_Aim of the exercise_
The records follow. Count the lines holding "fecha" and give only the number.

Records from a data source:
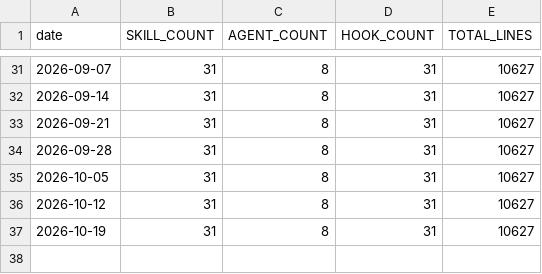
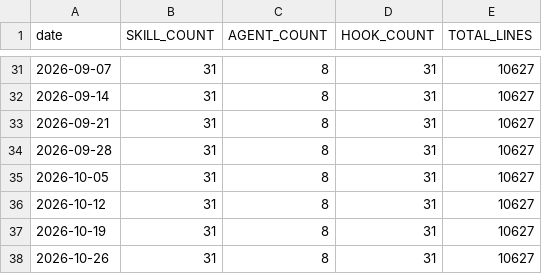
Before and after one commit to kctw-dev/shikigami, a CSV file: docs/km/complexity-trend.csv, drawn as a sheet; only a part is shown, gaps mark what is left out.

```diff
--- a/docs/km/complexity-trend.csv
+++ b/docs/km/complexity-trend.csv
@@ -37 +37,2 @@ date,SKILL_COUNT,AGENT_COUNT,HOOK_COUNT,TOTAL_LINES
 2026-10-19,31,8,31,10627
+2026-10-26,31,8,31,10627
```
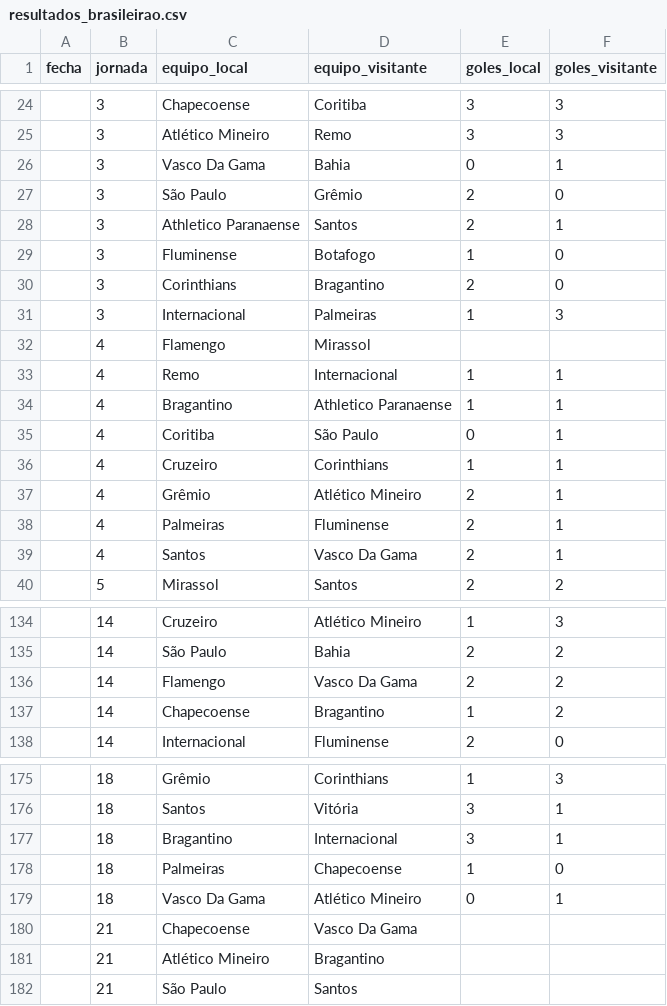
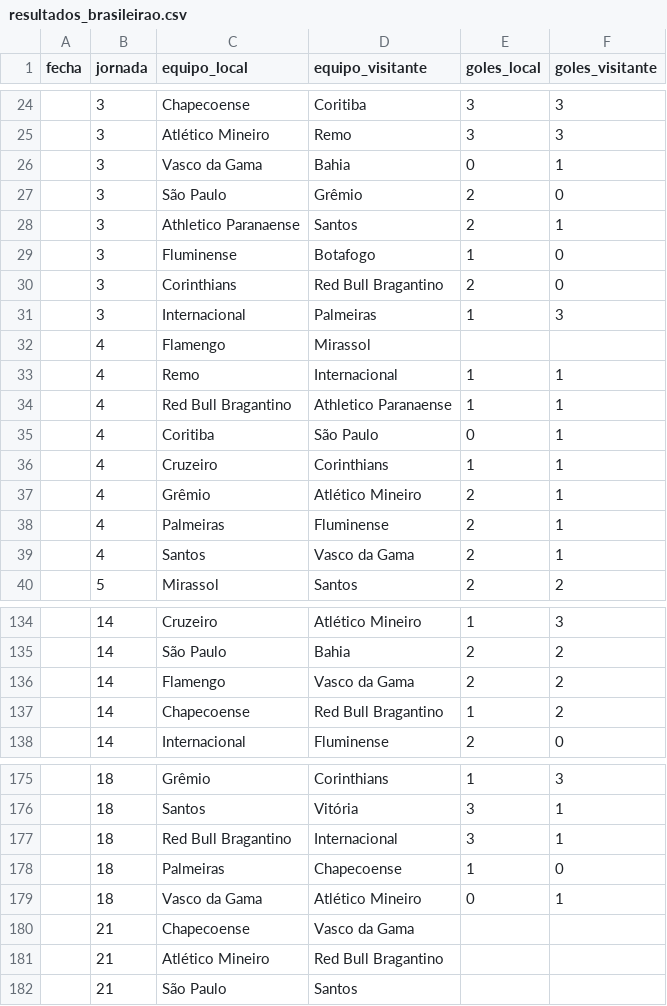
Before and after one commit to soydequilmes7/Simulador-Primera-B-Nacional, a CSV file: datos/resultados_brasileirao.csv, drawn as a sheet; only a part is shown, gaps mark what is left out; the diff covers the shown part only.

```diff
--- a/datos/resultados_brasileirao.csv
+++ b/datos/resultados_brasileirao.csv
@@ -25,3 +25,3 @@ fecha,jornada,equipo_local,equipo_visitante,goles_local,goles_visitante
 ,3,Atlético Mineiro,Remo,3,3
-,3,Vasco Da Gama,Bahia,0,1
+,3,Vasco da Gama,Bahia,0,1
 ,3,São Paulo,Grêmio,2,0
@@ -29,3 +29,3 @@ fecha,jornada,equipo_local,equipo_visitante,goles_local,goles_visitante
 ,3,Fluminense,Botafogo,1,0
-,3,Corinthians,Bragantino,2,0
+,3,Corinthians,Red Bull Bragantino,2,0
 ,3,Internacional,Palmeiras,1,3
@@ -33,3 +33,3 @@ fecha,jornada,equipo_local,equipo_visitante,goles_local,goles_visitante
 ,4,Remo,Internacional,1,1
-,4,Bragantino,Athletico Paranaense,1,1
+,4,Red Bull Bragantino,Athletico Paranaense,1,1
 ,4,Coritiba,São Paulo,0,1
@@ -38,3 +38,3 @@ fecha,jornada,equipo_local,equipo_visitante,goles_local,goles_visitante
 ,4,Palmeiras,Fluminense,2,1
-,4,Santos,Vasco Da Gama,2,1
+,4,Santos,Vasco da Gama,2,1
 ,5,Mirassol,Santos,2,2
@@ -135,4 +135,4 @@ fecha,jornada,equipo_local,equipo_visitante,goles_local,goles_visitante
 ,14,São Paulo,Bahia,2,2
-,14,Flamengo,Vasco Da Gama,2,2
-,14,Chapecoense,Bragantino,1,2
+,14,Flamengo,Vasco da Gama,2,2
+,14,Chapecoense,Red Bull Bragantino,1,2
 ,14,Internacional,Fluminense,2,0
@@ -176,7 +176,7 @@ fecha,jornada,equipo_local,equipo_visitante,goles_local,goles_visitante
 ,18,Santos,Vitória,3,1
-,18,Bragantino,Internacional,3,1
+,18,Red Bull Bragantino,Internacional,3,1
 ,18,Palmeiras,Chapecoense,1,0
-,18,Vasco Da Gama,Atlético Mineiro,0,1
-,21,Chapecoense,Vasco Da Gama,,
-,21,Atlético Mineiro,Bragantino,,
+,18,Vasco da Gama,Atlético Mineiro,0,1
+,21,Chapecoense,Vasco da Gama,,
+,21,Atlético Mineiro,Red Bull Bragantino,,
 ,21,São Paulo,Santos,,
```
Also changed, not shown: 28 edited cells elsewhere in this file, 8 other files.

* * *

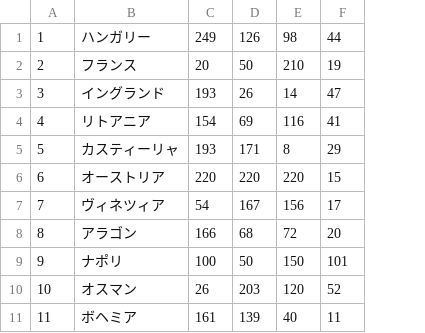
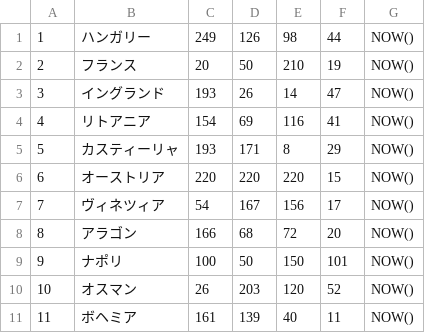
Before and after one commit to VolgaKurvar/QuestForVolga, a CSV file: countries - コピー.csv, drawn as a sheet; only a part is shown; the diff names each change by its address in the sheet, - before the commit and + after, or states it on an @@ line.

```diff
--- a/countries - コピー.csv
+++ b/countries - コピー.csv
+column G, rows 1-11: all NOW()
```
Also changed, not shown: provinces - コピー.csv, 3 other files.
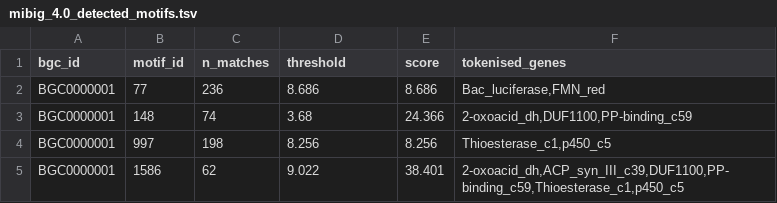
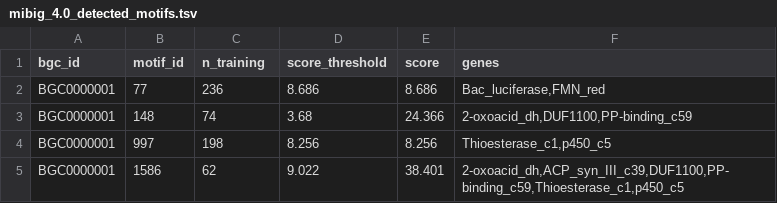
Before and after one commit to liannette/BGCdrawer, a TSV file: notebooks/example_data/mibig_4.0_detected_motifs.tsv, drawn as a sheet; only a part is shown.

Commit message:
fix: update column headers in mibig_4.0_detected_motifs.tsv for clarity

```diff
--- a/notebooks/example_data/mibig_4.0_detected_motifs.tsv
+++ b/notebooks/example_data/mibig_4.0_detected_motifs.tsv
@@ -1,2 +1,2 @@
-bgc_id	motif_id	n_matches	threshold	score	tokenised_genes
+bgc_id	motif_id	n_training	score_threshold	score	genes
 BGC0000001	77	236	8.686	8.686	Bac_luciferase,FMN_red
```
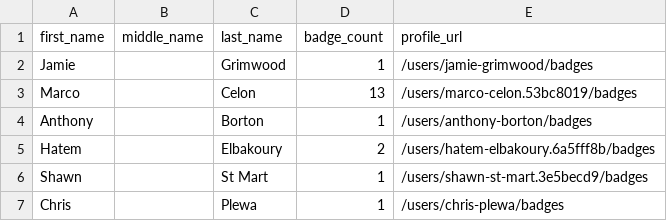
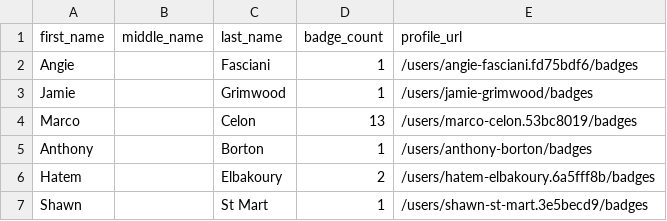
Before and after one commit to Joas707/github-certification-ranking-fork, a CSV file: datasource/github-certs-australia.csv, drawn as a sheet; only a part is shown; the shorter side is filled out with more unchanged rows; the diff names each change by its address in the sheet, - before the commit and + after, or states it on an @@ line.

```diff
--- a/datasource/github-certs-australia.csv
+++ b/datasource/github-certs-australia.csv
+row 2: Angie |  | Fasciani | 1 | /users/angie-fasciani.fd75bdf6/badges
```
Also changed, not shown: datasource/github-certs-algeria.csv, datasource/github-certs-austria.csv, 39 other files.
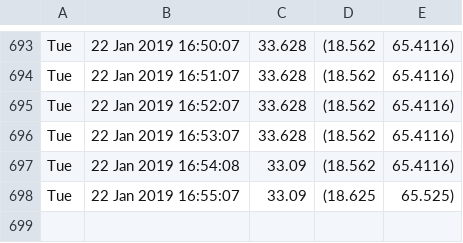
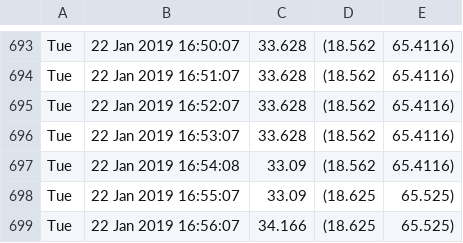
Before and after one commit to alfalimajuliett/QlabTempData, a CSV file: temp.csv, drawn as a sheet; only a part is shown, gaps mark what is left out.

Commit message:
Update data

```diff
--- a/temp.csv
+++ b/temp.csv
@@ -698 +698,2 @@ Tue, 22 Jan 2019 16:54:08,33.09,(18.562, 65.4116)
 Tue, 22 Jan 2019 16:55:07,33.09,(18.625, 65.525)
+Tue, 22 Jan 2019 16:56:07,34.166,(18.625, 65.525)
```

==

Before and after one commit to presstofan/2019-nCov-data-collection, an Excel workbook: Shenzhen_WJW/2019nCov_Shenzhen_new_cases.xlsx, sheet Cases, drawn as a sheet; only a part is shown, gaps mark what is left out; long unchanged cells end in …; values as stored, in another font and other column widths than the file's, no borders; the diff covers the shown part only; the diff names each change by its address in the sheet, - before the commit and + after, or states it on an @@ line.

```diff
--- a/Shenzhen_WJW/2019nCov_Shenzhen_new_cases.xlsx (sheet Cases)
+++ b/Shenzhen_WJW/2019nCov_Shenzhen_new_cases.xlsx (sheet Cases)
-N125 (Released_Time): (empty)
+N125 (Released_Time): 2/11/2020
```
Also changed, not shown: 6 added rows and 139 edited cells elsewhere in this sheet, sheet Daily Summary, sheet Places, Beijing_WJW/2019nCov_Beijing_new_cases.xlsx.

_Exercise answer_
6